**Entries provided**:
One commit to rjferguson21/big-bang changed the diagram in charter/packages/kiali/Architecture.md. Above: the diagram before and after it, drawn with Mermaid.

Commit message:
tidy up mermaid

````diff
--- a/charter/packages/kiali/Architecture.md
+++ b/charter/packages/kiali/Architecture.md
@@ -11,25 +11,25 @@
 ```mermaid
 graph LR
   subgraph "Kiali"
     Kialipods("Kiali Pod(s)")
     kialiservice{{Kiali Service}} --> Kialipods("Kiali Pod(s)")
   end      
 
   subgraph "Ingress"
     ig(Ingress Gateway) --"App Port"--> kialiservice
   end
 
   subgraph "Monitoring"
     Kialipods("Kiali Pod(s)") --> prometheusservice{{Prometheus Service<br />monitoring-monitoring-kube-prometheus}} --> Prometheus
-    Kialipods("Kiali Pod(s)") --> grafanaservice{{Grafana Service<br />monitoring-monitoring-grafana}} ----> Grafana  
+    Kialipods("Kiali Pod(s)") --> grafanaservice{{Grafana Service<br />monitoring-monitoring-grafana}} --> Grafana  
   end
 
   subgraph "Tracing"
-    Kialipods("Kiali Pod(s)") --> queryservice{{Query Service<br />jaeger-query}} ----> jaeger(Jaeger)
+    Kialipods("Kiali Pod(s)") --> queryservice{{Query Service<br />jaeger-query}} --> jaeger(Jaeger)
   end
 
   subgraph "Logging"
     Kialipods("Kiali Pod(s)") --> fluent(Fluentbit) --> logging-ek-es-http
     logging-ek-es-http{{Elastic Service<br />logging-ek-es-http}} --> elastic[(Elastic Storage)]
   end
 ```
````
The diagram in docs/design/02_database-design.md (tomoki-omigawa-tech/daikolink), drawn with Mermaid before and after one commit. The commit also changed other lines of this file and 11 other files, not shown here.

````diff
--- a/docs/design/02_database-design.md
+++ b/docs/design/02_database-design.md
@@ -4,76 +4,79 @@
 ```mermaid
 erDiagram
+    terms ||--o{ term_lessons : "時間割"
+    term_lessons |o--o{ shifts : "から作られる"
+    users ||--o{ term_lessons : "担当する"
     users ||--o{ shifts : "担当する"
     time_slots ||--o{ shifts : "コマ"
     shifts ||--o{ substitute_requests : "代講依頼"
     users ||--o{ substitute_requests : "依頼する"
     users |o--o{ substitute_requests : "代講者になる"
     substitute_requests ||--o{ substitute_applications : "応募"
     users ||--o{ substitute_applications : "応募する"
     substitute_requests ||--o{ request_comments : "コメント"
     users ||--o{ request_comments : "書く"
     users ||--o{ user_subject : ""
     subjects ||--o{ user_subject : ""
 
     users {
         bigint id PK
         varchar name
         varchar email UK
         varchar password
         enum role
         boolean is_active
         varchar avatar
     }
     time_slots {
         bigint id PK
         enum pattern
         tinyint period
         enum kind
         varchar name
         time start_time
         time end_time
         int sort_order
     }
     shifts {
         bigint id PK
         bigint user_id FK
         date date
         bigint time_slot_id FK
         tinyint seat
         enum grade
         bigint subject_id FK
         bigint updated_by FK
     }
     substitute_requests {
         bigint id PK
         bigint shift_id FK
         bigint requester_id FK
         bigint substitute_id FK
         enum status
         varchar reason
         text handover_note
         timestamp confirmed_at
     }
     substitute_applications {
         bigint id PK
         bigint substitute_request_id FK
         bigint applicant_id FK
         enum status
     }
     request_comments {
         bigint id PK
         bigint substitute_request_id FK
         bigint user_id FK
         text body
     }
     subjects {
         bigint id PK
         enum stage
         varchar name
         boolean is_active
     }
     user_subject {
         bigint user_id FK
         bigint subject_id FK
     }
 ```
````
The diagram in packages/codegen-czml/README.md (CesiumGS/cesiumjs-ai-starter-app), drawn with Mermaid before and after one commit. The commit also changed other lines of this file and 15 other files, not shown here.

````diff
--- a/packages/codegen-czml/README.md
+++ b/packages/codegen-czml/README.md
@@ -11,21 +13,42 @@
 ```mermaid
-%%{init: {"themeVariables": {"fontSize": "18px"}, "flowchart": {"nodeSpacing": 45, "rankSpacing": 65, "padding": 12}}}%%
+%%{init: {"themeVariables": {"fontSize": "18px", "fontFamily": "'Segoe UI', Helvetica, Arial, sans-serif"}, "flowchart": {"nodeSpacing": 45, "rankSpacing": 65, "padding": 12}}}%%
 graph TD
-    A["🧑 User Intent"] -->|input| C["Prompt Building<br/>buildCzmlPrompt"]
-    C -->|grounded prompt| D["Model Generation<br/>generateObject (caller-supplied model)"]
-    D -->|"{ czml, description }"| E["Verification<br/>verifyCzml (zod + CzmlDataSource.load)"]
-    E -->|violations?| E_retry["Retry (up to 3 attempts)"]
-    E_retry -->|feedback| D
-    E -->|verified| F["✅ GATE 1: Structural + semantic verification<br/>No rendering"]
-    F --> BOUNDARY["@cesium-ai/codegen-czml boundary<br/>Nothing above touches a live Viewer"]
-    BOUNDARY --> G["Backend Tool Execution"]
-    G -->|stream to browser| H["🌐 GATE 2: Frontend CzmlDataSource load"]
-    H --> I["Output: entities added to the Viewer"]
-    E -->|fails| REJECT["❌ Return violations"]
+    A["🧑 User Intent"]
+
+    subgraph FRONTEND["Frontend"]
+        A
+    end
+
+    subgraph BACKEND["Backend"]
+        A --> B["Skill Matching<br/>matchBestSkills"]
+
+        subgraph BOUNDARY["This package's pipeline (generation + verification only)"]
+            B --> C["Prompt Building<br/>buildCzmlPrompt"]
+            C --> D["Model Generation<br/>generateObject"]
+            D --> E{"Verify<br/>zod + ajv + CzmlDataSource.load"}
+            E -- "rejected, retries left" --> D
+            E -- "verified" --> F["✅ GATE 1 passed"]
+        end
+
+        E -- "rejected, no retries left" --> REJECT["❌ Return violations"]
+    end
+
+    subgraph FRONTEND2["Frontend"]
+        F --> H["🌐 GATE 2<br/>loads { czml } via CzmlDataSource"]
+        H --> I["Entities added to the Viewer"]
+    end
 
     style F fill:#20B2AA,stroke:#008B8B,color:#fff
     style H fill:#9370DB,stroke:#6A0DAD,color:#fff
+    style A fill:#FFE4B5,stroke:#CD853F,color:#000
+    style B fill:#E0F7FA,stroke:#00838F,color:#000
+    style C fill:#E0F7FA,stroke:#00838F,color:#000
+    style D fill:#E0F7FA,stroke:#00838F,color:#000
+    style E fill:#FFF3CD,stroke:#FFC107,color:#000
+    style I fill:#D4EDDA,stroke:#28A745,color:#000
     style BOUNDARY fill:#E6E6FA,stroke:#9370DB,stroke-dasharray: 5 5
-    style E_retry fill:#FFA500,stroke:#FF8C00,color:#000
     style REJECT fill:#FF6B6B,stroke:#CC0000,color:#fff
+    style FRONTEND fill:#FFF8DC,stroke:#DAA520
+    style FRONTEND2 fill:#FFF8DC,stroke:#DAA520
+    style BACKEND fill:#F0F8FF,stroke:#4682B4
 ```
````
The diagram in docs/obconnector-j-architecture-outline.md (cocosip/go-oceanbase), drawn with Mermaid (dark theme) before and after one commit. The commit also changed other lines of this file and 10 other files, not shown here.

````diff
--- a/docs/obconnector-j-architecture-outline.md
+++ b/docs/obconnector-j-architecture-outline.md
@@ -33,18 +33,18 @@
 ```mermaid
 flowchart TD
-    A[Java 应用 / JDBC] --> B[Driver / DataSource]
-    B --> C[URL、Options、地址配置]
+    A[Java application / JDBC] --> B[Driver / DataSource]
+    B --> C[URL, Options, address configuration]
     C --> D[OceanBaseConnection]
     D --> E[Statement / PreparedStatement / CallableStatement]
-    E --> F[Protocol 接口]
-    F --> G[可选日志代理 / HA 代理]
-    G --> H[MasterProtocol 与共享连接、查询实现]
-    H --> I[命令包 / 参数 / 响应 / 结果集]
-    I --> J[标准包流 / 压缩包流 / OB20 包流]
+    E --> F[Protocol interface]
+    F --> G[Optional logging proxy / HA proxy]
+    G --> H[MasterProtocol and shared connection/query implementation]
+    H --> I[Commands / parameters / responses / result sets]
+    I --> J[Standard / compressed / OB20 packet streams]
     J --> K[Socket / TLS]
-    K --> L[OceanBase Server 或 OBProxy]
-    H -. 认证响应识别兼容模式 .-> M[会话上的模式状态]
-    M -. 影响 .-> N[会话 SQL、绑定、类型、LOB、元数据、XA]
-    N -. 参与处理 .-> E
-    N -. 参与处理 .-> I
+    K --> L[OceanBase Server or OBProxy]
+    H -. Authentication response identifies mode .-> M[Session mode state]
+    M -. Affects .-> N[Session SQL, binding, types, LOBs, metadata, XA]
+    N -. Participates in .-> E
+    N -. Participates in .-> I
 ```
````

**Work order**:
Above are some records; copy each line there that contains "subgraph".

**Task response**:
   subgraph "Kiali"
   subgraph "Ingress"
   subgraph "Monitoring"
   subgraph "Tracing"
   subgraph "Logging"
+    subgraph FRONTEND["Frontend"]
+    subgraph BACKEND["Backend"]
+        subgraph BOUNDARY["This package's pipeline (generation + verification only)"]
+    subgraph FRONTEND2["Frontend"]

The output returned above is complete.